Although Santa has had years to perfect present buying, he is a man and therefore appreciates guidance on what gifts to purchase especially given the scale of his acquisition and distribution operations. As a traditionalist Father Christmas values correct spelling, punctuation and grammar. Just as he takes great care to ensure the right presents reach the right children, so Santa likes to see letters properly laid out with full addresses for GPS purposes. Avoid festive spelling errors – Rudolph is most definitely a reindeer not a ‘raindear’.

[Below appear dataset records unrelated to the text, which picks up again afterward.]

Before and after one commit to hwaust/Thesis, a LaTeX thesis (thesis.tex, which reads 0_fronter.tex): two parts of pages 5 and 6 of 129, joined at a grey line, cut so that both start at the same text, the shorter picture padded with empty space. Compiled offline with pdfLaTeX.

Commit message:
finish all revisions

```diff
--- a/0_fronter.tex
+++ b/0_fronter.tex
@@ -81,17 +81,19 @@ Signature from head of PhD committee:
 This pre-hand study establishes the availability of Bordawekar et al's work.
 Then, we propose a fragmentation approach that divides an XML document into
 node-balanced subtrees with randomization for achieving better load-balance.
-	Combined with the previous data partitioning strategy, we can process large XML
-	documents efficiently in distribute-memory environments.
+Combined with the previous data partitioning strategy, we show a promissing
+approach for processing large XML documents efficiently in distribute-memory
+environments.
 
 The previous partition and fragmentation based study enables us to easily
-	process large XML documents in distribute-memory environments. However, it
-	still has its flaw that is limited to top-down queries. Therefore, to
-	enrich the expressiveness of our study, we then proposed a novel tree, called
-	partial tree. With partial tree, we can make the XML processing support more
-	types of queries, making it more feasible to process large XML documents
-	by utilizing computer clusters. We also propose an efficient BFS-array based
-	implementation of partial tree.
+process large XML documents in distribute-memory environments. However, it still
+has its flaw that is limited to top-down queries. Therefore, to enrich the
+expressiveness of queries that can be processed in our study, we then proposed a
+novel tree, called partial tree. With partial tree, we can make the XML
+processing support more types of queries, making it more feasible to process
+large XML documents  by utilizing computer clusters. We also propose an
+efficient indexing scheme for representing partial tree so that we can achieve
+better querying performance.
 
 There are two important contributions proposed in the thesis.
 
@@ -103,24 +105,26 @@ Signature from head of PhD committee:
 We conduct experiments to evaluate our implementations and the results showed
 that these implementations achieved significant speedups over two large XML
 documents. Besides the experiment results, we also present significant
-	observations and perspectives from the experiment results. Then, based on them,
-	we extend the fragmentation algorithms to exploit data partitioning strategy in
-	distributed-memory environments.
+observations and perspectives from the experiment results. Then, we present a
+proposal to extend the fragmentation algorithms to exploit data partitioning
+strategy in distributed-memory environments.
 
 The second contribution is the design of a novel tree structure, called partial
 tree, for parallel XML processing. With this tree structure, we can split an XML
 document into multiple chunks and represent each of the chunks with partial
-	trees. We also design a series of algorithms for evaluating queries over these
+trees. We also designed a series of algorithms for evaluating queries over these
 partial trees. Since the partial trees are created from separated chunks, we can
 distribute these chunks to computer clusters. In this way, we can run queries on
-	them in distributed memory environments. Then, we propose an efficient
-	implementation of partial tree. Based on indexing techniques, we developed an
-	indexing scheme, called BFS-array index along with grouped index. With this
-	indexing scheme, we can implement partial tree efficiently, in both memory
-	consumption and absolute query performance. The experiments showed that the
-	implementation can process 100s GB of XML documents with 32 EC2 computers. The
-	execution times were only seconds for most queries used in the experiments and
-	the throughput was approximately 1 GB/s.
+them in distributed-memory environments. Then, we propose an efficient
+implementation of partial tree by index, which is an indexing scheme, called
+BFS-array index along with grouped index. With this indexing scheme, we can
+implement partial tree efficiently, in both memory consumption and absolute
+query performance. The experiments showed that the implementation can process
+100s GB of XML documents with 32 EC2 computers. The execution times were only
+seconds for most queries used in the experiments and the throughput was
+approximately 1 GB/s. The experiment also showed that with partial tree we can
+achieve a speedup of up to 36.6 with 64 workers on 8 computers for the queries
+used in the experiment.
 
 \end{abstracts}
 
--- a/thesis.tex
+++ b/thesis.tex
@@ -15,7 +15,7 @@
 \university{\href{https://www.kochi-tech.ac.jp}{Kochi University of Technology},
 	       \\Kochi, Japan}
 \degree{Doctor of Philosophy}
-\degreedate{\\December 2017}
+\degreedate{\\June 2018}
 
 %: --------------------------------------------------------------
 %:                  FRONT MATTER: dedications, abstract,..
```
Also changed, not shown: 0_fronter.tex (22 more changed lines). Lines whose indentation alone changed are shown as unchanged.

Santa and his helpers like letters to be appropriately paragraphed. The first paragraph provides context explaining who the writer is and what they have been up to this year. Santa needs to check children are not on the “naughty list”.
The second paragraph will outline the Christmas wish list, and Santa appreciates a sense of priorities in what is being requested. Lengthy and over-ambitious lists may result in some disappointments; sleighs have baggage weight restrictions and the current economic austerity also affects the polar regions.
The third paragraph is important, but often overlooked. In asking for things recipients don’t have it is important to acknowledge and say thank you for all that they do possess. Santa likes to know that parents, families, friends, good health and fortune are all appreciated and not taken for granted. Father Christmas also wants to hear that the true values of Christmas matter most. Peace. kindness and love are priceless; for everything else there might be credit cards.
Finally it is always important to end with a thank you. Just as Father Christmas will appreciate words of gratitude, so do all the other parents and grandparents, friends and relatives who make Christmas such a special time.